Task item - Which lines of the data hold the word "input"? Copy all of them.

Records to use -
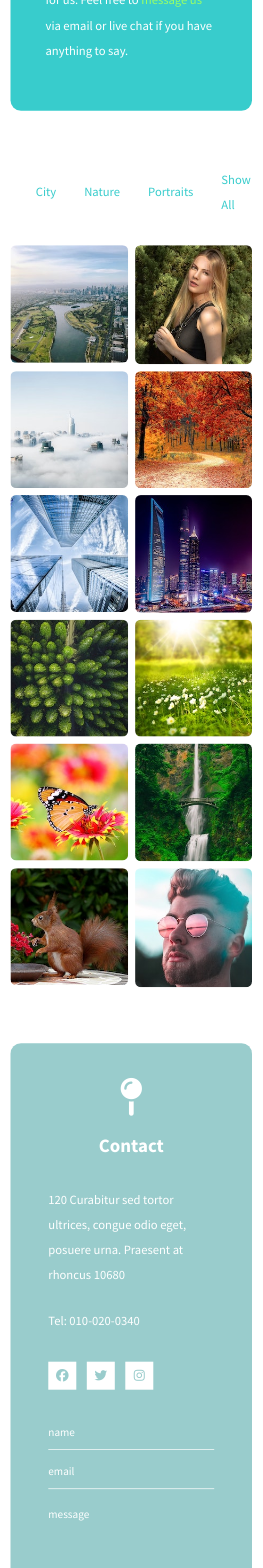
Repository: BuiVanVu102/Tooplate
Page: index.html
An editor plug-in stored every save of this project. The page is shown before and after the next save, followed by the edit.
The browser window is 375 px wide. The pictures show the part of the page from y = 1195 to 3435 px (the page is 3765 px tall before and 3837 px after), at 70% of full size.
Some web libraries are served in a nearby version. The style sheet was rebuilt from its Sass, Less or Tailwind sources for each picture, by a compiler version that may differ from the author's.

Above is the page before, as saved 2021-11-17 13:50:53.

### index.html
<!DOCTYPE html>
<html lang="en">
<head>
	<meta charset="UTF-8">
	<meta http-equiv="X-UA-Compatible" content="IE=edge">
	<meta name="viewport" content="width=device-width, initial-scale=1.0">
	<link rel="preconnect" href="https://fonts.googleapis.com">
	<link rel="preconnect" href="https://fonts.gstatic.com" crossorigin>
	<link href="https://fonts.googleapis.com/css2?family=Source+Sans+Pro:wght@400;700&display=swap" rel="stylesheet">
	<link rel="stylesheet" href="./css/app.css">
	<title>Nano Folio - Live View</title>
</head>
<body>
		<div class="wrapper">
			<main>
				<section class="first">
					<div class="container">
						<div class="first__container">
							<i class="fas fa-heart fa-3x"></i>
							<h1 class="first__name">Nano Folio</h1>
						</div>
					</div>
				</section>
				<section class="about">
					<div class="container">
						<div class="about__container">
							<div class="about__heading">
								<i class="fas fa-users fa-2x"></i>
								<h2 class="about__name">
									About Us
								</h2>
							</div>
							<div class="about__desc">
								<p class="about__typography1">
									Nano Folio is simple HTML template with a minimal very light-weight custom CSS file. Max content width is 940 pixels. You can easily change the width or any part in this template. Gallery comes with a pop-up image and simple categories.
								</p>
								<p class="about__typography2">
									Please support Tooplate website by telling your friends about it. That is going to be very helpful for us. Feel free to <a rel="nofollow" href="https://www.tooplate.com/contact" target="_blank" style="color: #99FF66;">message us</a>  via email or live chat if you have anything to say.
								</p>
							</div>
						</div>
					</div>
				</section>
				<section class="show">
					<div class="container">
						<div class="show__container">
							<div class="show__header">
								<ul class="menu">
									<li class="menu__item"><a href="#!">City</a></li>
									<li class="menu__item"><a href="#!">Nature</a></li>
									<li class="menu__item"><a href="#!">Portraits</a></li>
									<li class="menu__item"><a href="#!">Show All</a></li>
								</ul>
							</div>
							<div class="show__list">
								<div class="show__img">
									<img src="./images/city-1.jpg" alt="">
								</div>
								<div class="show__img">
									<img src="./images/human-1.jpg" alt="">
								</div>
								<div class="show__img">
									<img src="./images/city-2.jpg" alt="">
								</div>
								<div class="show__img">
									<img src="./images/nature-1.jpg" alt="">
								</div>
								<div class="show__img">
									<img src="./images/city-3.jpg" alt="">
								</div>
								<div class="show__img">
									<img src="./images/city-4.jpg" alt="">
								</div>
								<div class="show__img">
									<img src="./images/nature-2.jpg" alt="">
								</div>
								<div class="show__img">
									<img src="./images/nature-3.jpg" alt="">
								</div>
								<div class="show__img">
									<img src="./images/nature-4.jpg" alt="">
								</div>
								<div class="show__img">
									<img src="./images/nature-5.jpg" alt="">
								</div>
								<div class="show__img">
									<img src="./images/nature-6.jpg" alt="">
								</div>
								<div class="show__img">
									<img src="./images/human-2.jpg" alt="">
								</div>

							</div>
						</div>
					</div>
				</section>
				<section class="form">
					<div class="container">
						<div class="form__container">
							<div class="form__submit">
								<input type="text" name="" id="" placeholder="name">
								<input type="email" name="" id="" placeholder="email">
								<textarea name="" id="" cols="30" rows="10" placeholder="message"></textarea>
								<button type="submit">send</button>
							</div>
							<div class="form__info">
								<address class="form__adress">120 Curabitur sed tortor ultrices, congue odio eget, posuere urna. Praesent at rhoncus 10680</address>
								<div class="form__phone">
									Tel: <a href="tel:0100200340" class="form__phone-link">010-020-0340</a>
								</div>
								<div class="form__network">
									<a href="https://facebook.com"><i class="fab fa-facebook"></i></a>
									<a href="https://twitter.com"><i class="fab fa-twitter"></i></a>
									<a href="https://instagram.com"><i class="fab fa-instagram"></i></a>

								</div>
							</div>
							<div class="form__contact">
								<i class="fas fa-map-pin fa-3x"></i>
								<h2 class="form__contact-text">
									Contact
								</h2>
							</div>
						</div>
					</div>
				</section>
			</main>
			<footer class="footer">
				<div class="container">
					<div class="footer__container">

					Copyright 2020 Nano Folio - Design: <a rel="sponsored" href="https://www.tooplate.com" class="footer__link">Tooplate</a>
					</div>
				</div>
			</footer>
		</div>
		<script src="https://kit.fontawesome.com/33b4a28a88.js" crossorigin="anonymous"></script>
</body>
</html>

### sass/app.scss
@import 'variable';
@import 'reset';
@import 'global';
@import 'first';
@import 'about';
@import 'show';
@import 'form';
@import 'footer';

### sass/_variable.scss
$font: 'Source Sans Pro', sans-serif;
$text-color: #ffff;
$title-color: #38cccc;

### sass/_reset.scss
html {
	box-sizing: border-box;
  }
  * {
	margin: 0;
	padding: 0;
  }
  *,
  *:before,
  *:after {
	box-sizing: border-box;
  }
  input,
  textarea,
  select,
  button {
	outline: none;
  }
  input {
	line-height: normal;
  }
  label,
  button {
	cursor: pointer;
  }
  a {
	text-decoration: none;
  }
  img {
	display: block;
	max-width: 100%;
  }

### sass/_global.scss
body {
	line-height: 2em;
	color: $font;
	font-size: 18px;
	font-family: $font;
	font-weight: 400;
	background-color: white;
	overflow-x: hidden;
}

.wrapper {
	max-width: 100%;
	margin: 0 auto;
}
.container {
	width: 100%;
	max-width: 970px;
	margin: 0 auto;
	padding: 0px 15px;
}

### sass/_first.scss
.first {
	margin-top: 60px;
	&__container{
		display: flex;
		flex-direction: column;
		justify-content: center;
		align-items: center;
		border-radius: 15px;
		max-width: 940px;
		height: 470px;
		background-color: #f96699;
		color: white;
		margin-bottom: 50px;

	}
	&__name {
		margin: 22px 0;
	}
}
.fa-hear:before {
	content: "\f004";
}

### sass/_about.scss
.about {
	margin-top: 0px;
	&__container {
		display: flex;
		// justify-content: center;
		// align-items: center
		padding: 50px 50px;
		margin-bottom: 80px;

		min-height: 482px;
		max-width: 940px;
		background-color: #38cccc;
		color: white;

		border-radius: 15px;
	}
	&__heading {
		display: flex;
		flex-direction: column;
		align-items: center;
		justify-content: center;

		// min-width: 420px;
		min-width: 50%;
		// min-height:382px;
	}
	&__name {
		margin:  22px 0;
		font-size: 1.5em;
		font-weight: bold;
	}
	&__decs {
		display: block;
		min-width: 50%;
	}
	&__typography1 {
		margin: 18px 0 40px;

		margin-block-start: 1em;
		margin-block-end: 1em;
		margin-inline-start: 0px;
		margin-inline-end: 0px;
	}
	&__typography2 {
		margin: 18px 0 0;

		margin-block-start: 1em;
		margin-block-end: 1em;
		margin-inline-start: 0px;
		margin-inline-end: 0px;
	}
}
.fa-user:before {
	content: "\f0c0";
}
@media screen and (max-width: 545px) {
	.about__container {
		display: flex;
		flex-direction: column;
	}
}

@media screen and (max-width: 375px) {

	.about__container {
		display: flex;
		flex-direction: column;

	}
}

### sass/_show.scss
.show {
	margin-bottom: 80px;
	&__container {
		display: block;
	}
	&__header {
		display: flex;
		justify-content: flex-end;
		align-items: center;
		margin-bottom: 40px;
		color: #38CCCC;
	}
	&__list {
		display: grid;
		grid-template-columns: repeat(4, 1fr);
		gap: 20px;

		position: relative;
	}
	&__img img{
		width: auto;
		height: auto;
		border-radius: 0.5rem;
	}

}

.menu {
	list-style: none;
	display: flex;
	align-items: center;
	gap:40px ;


	&__item a {
		color: inherit;
		font-size: 18px;
	}
	&__item a:focus{
		color: #f96699;
	}
}
@media screen and (max-width: 768px) {
	.show__header {
		display: flex;
		justify-content: flex-start;
	}
	.show__list {
		display: grid;
		grid-template-columns: repeat(3, 1fr);
		gap: 15px 15px;

	}
	.menu {
		margin-left: 36px;
	}

}
@media screen and (max-width: 545px) {
	.show__list {
		display: grid;
		grid-template-columns: repeat(2, 1fr);
		gap: 15px 15px;
	}
}

@media screen and (max-width: 375px) {
	.show__header {
		display: inline-block;

	}
	.show__list {
		display: grid;
		grid-template-columns: repeat(2, 1fr);
		gap: 10px 10px;
	}
	.show__img img{
		width: auto;
		height: auto;
	}
}

### sass/_form.scss
.form {
	margin-bottom: 50px;
	&__container {
		display: flex;
		justify-content: space-between;
		align-self: center;

		width: 100%;
		min-height: 438px;

		color: white;
		background-color: #99CCCC;

		padding: 50px 20px;

		border-radius: 15px;
	}
	&__submit {
		display: block;
		width: 40%;
	}
	&__submit  input{
		display: block;
		font-family: $font;
		font-size: 1rem;
		background: transparent;
		color: white;
		border: 0;
		border-bottom: 1px solid white;
		padding: 15px 0;
		margin-top: 5px;
		margin-bottom: 5px;
		width: 100%;
	}
	&__submit textarea {
		font-family: $font;
		font-size: 1rem;
		background:transparent;
		border: 0;
		border-bottom: 1px solid white;
		color: white;
		padding: 15px 0;
		margin: 5px 0 30px;
		max-width: 100%;
		max-height: 156px;
	}
	&__submit input:focus-visible {
		outline-offset: 0px;
		outline: -webkit-focus-color auto 1px;
		outline-color: -webkit-focus-ring-color;
		outline-style: auto;
		outline-width: 1px;
	}
	&__submit textarea:focus-visible {
		outline-offset: 0px;
		outline: -webkit-focus-ring-color auto 1px;
		outline-color: -webkit-focus-ring-color;
		outline-style: auto;
		outline-width: 1px;
	}
	&__submit button {
		display: block;

		background: none;
		color: white;
		font-size: 1rem;
		border: 0;
		cursor: pointer;
		transition: all 0.3s ease;

		margin-left: auto;
		margin-right: 0;
	}
	&__submit button:hover {
		color: black;
	}
	&__submit button:focus-visible {
		outline-offset: 0px;
		outline: -webkit-focus-ring-color auto 1px;
		outline-color: -webkit-focus-ring-color;
		outline-style: auto;
		outline-width: 1px;
	}
	&__info {
		display: block;

		width: 40%;
		padding: 20px 34px 0;
	}
	&__adress{
		display: block;
		margin-bottom: 30px;
		font-style: normal;
		font-size: 18px;

		max-width: 292px;
	}
	&__phone {
		display: block;
		margin-bottom: 40px;
		color: white;
		&-link {
			color: inherit;
			transition: all 0.3s ease;
		}
		&-link:hover {
			color: #38CCCC;
		}
	}
	&__network {
		display: flex;

	}
	&__network a {
		display: flex;
		justify-content: center;
		align-items: center;

		height: 40px;
		width: 40px;

		background-color: #ffff;
		margin-right: 15px;

		color: #99cccc;
		transition: all 0.3s ease;
	}
	&__network a:hover {
		color: #30ADAD;
	}
	&__contact {
		display: flex;
		flex-direction: column;
		align-items: center;
		justify-content: center;

		width: 20%;
		padding: 0 34px;
		&-text {
			display: block;
			margin: 22.4px;
			font-size: 1.5em;
			font-weight: bold;

		}
	}
}
::placeholder {
	color: white;

}

.fa-facebook:before {
	content: "\f09a";
}
.fa-twitter:before {
    content: "\f099";
}
.fa-instagram:before {
    content: "\f16d";
}
.fa-map-pin:before {
    content: "\f276";
}

@media screen and (max-width: 545px) {
	.form__container {
		display: flex;
		flex-direction: column-reverse;
		justify-content: center;
		align-items: center;


		width: 100%;
	}
	.form__info {
		display: block;
		width: 100%;

		padding: 20px 34px 0;
		margin-bottom: 30px;
	}
	.form__submit {
		display: block;
		width: 100%;

		padding: 0 34px ;
		margin: 0 0 20px;
	}
	.form__submit textarea {
		width: 100%;
	}
}

@media screen and (max-width: 375px) {
	.form__container {
		display: flex;
		flex-direction: column-reverse;
		justify-content: center;
		align-items: center;
		padding: 50px 20px;
	}
	.form__info {
		display: block;
		width: 100%;

	}
	.form__submit {
		display: block;
		width: 100%;
	}
}

### sass/_footer.scss
.footer {
	margin-bottom: 60px;
	&__container {
		display: block;
		color: #999999;
		text-align: center;
	}
	&__link {
		color:#999999;
		transition: all 0.3s ease;
	}
	&__link:hover {
		color: #38CCCC;
	}

}

After the next save:
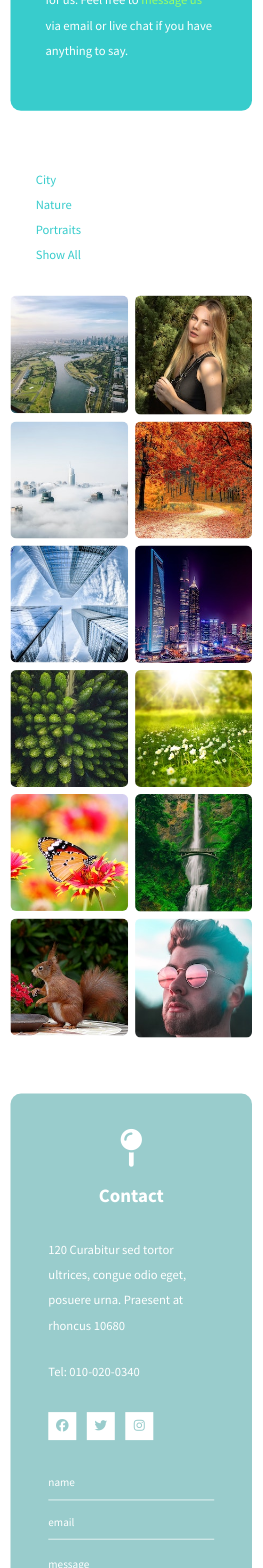
Saved 3 min 34 s later.
--- a/sass/_show.scss
+++ b/sass/_show.scss
@@ -67,6 +67,9 @@
 @media screen and (max-width: 375px) {
 	.show__header {
 		display: inline-block;
+	}
+	.menu {
+		display: inline-block;
 
 	}
 	.show__list {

Answer box -
								<input type="text" name="" id="" placeholder="name">
								<input type="email" name="" id="" placeholder="email">
  input,
  input {
	&__submit  input{
	&__submit input:focus-visible {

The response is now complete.